Boo f%$#ing hoo:
Wall Street’s top regulator is pursuing the biggest overhaul of the $51 trillion U.S. stock market in two decades. First he’ll have to fend off a major industry resistance campaign.
Securities and Exchange Commission Chair Gary Gensler — a former Goldman Sachs partner turned progressive icon — is set to launch a regulatory broadside in the coming weeks against brokerage and trading giants including Charles Schwab, Robinhood and GOP megadonor Ken Griffin’s Citadel Securities, according to interviews with more than a dozen executives, lawmakers, regulators and investor advocates.
So, this sounds like regulations against payment for order flow, which is basically front-running (illegal) re-labeled.
Interesting fact: This was invented by Bernie Madoff, yes, THAT Bernie Madoff.

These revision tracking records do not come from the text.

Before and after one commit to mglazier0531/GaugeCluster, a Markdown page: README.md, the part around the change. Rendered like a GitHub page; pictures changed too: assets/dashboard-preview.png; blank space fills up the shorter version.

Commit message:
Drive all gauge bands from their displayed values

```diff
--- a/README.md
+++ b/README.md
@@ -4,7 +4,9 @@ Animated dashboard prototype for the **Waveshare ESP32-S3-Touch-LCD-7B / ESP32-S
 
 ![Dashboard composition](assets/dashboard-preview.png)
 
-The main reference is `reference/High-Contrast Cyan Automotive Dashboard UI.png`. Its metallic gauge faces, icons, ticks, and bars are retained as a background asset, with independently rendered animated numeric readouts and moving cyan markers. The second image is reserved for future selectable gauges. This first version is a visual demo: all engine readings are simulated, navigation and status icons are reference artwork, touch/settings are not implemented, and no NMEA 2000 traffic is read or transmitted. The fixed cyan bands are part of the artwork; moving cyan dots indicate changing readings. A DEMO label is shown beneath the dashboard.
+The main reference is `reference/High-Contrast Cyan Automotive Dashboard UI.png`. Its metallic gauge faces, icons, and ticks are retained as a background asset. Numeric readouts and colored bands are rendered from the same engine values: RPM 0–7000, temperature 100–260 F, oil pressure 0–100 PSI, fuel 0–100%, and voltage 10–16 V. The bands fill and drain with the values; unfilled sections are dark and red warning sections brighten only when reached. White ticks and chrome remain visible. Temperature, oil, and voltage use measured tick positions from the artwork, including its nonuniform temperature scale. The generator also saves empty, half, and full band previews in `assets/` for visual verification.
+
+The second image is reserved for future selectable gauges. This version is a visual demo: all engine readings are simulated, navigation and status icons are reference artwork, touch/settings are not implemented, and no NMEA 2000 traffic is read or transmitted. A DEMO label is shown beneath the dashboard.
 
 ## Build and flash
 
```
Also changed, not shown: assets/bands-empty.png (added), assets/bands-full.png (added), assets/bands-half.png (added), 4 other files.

The rules that Gensler is spearheading would revamp the stock market’s plumbing, partly in response to the 2021 meme stock saga in which Robinhood and other brokerages attracted scrutiny after they were overwhelmed by trading in shares of companies such as GameStop and AMC. Gensler, who has held leading regulatory roles in the Biden and Obama administrations, has questioned whether investors are operating in an environment that is “as fair and competitive as possible.” He is expected to crack down on the complex web of payments and fees that exchanges, brokerages and trading firms share when processing investors’ stock trades.
While the proposals have yet to be released, industry executives have already begun talking about suing the SEC over the plans. And a growing number of Hill Democrats are urging Gensler to proceed with caution, signaling a potentially treacherous political road ahead even among members of his own party — one that will become even more fraught if Republican critics gain a majority in Congress.
“We have to be careful not to throw the baby out with the bathwater,” Rep. Ritchie Torres, a New York Democrat on the House Financial Services Committee, said in an interview.
Torres gets the largest proportion of his campaign money from finance, with real-estate, which is hand in hand with finance, particularly in New York, a close second.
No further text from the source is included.